The Bible provides specific instructions for how to prevent the spread of infection.
Are you dreading the onset of the cold season? If so, you’re not alone. Most people can’t count the number of times they or someone in their family has been down with a cold at this time of year. Colds are probably the most common of all infectious diseases. For this reason, it’s important to know what they are, how they are transmitted and what we can do to prevent them.
A cold is an infection of the upper respiratory tract, which includes the nose and throat. Despite what many people think about the transmission of colds, the viruses that cause them are usually transmitted by direct contact with the hands. The hands then touch the mouth, nose or eyes, and the virus multiplies in the nose.
Sneezing, coughing, runny nose, sore throat and headache all are symptoms associated with the common cold. The symptoms, which generally last from two to 14 days, are probably the result of the body’s immune response to the virus.
This response causes inflammation in the lining of the nose, resulting in sneezing and a blocked, runny nose. Fluid may drain from the nose to the throat, causing soreness, and from the back of the throat to the chest, causing coughing. In some cases, colds may lead to secondary bacterial infections that require treatment with antibiotics.
Many people have the misconception that colds are caused by cold weather and that not dressing properly for the weather conditions will lead to the illness. Others think that a person must be ill or have a weakened immune system to be susceptible to colds.
The truth is, colds are caused by viruses. In order to get sick from the viruses that cause colds, you must come into contact with them. They must attach to your cells and multiply within your cells to cause infection. Although not dressing properly for the weather conditions is probably not a good idea, there is no direct evidence that a person can contract a cold because of it.
Also, a person need not have a weakened immune system to be susceptible to infections with cold viruses. In a study involving healthy adults, 95 percent became infected when cold viruses were administered through the nose. Of those, a large percentage developed symptoms associated with the common cold.
More than 200 viruses are known to cause colds, and to date, there is no vaccine. There are so many different types or strains of cold viruses that it is difficult to develop a vaccine to provide protection from them all.
Most colds in the U.S. occur during the fall and winter months. The incidence for colds increases slowly beginning in late August and early September and remains high until the spring months.
Believe it or not, the Bible provides specific instructions for how to prevent the spread of infection. It specifically describes what sickness is (a discharge—i.e., fluid or mucus) and emphasizes the importance of keeping one’s distance from those who are ill and washing (bathing) to prevent infection (see Lev. 15:5,7,11,13).

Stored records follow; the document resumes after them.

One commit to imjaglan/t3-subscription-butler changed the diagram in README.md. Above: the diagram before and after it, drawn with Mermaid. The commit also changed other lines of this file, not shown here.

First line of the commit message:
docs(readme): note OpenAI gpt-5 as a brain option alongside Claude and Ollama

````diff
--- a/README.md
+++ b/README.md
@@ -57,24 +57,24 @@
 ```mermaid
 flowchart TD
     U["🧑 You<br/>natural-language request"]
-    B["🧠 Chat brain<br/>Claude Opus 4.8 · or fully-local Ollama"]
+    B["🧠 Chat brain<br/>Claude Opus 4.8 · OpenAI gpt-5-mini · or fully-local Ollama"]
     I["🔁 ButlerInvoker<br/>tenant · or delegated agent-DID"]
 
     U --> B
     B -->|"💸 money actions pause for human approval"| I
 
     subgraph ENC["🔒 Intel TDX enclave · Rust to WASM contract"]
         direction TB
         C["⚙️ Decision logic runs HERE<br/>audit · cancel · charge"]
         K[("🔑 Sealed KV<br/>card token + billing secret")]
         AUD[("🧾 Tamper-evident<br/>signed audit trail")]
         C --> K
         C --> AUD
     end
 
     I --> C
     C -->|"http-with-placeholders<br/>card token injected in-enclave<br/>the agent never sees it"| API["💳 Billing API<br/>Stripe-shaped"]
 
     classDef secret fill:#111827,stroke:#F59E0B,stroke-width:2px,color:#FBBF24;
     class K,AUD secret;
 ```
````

The following preventive measures, now suggested by health-care professionals, are in line with these biblical recommendations:
» Avoid contact with people who are sick.

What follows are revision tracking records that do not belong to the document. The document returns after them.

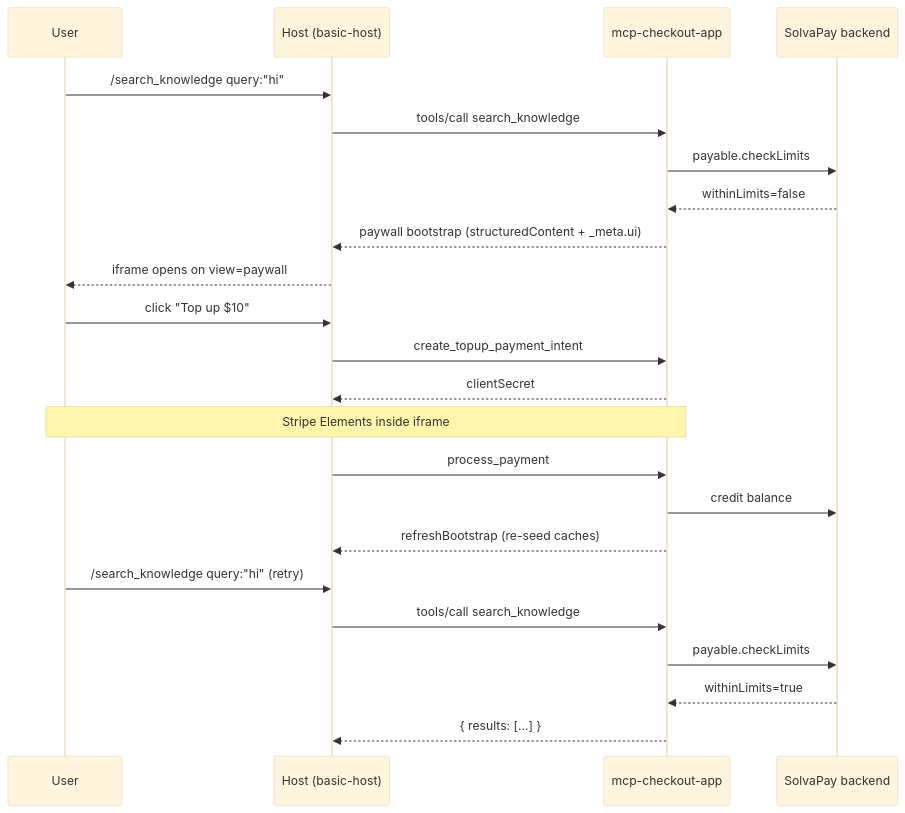
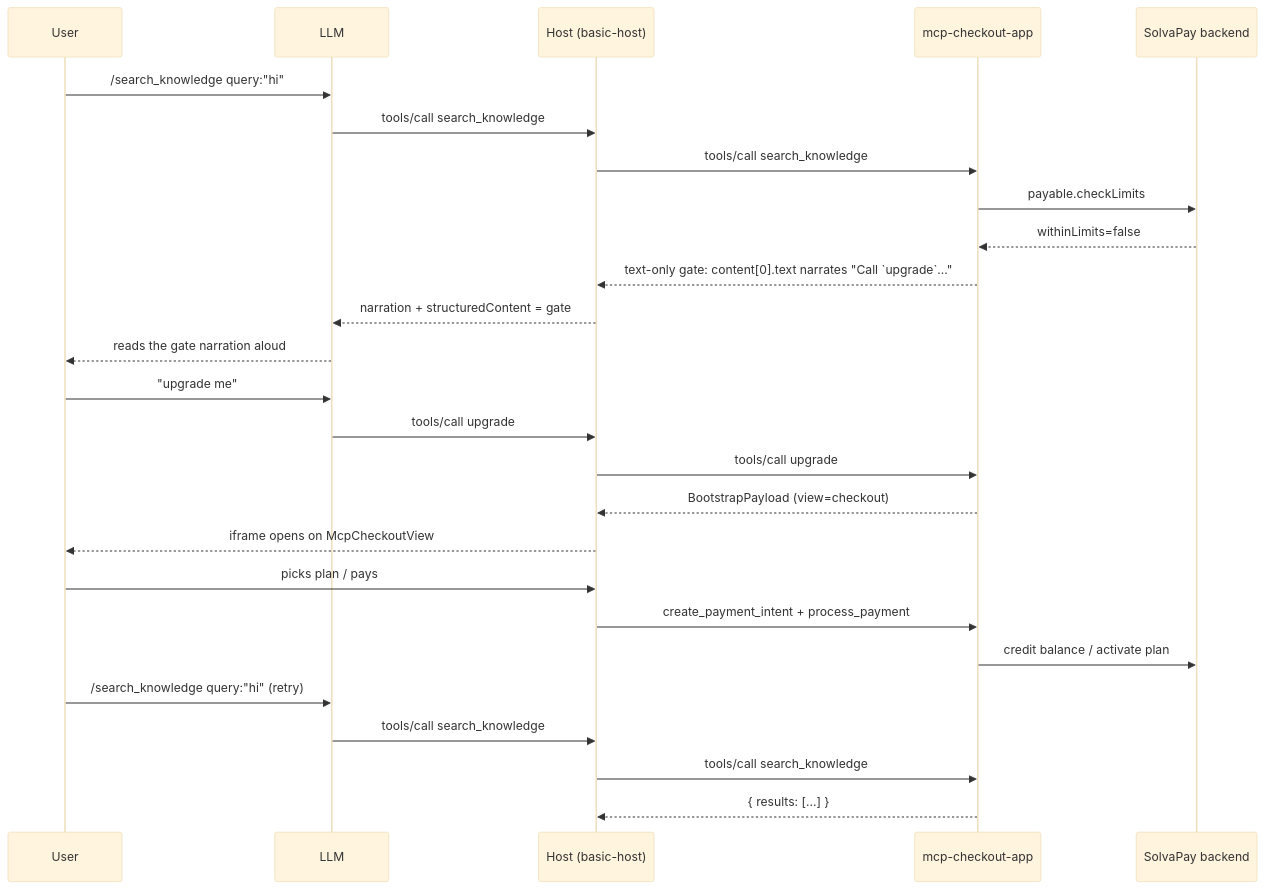
Before and after one commit to solvapay/solvapay-sdk: the third of 3 diagrams in examples/mcp-checkout-app/README.md, drawn with Mermaid (base theme). The commit also changed other lines of this file and 42 other files, not shown here.

````diff
--- a/examples/mcp-checkout-app/README.md
+++ b/examples/mcp-checkout-app/README.md
@@ -379,28 +365,32 @@
 ```mermaid
 sequenceDiagram
   participant U as User
+  participant LLM as LLM
   participant H as Host (basic-host)
   participant S as mcp-checkout-app
   participant SP as SolvaPay backend
 
-  U->>H: /search_knowledge query:"hi"
+  U->>LLM: /search_knowledge query:"hi"
+  LLM->>H: tools/call search_knowledge
   H->>S: tools/call search_knowledge
   S->>SP: payable.checkLimits
   SP-->>S: withinLimits=false
-  S-->>H: paywall bootstrap (structuredContent + _meta.ui)
-  H-->>U: iframe opens on view=paywall
+  S-->>H: text-only gate: content[0].text narrates "Call `upgrade`..."
+  H-->>LLM: narration + structuredContent = gate
+  LLM-->>U: reads the gate narration aloud
 
-  U->>H: click "Top up $10"
-  H->>S: create_topup_payment_intent
-  S-->>H: clientSecret
-  Note over U,S: Stripe Elements inside iframe
-  H->>S: process_payment
-  S->>SP: credit balance
-  S-->>H: refreshBootstrap (re-seed caches)
+  U->>LLM: "upgrade me"
+  LLM->>H: tools/call upgrade
+  H->>S: tools/call upgrade
+  S-->>H: BootstrapPayload (view=checkout)
+  H-->>U: iframe opens on McpCheckoutView
 
-  U->>H: /search_knowledge query:"hi" (retry)
+  U->>H: picks plan / pays
+  H->>S: create_payment_intent + process_payment
+  S->>SP: credit balance / activate plan
+
+  U->>LLM: /search_knowledge query:"hi" (retry)
+  LLM->>H: tools/call search_knowledge
   H->>S: tools/call search_knowledge
-  S->>SP: payable.checkLimits
-  SP-->>S: withinLimits=true
   S-->>H: { results: [...] }
 ```
````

» Wash your hands often, especially after coming in contact with objects handled by someone who is sick.
» Avoid touching your face when you are around people who are sick.
Colds can affect people of all ages, and there is no cure for them. Fortunately, applying the simple preventive practices described above can greatly reduce the risks of infection.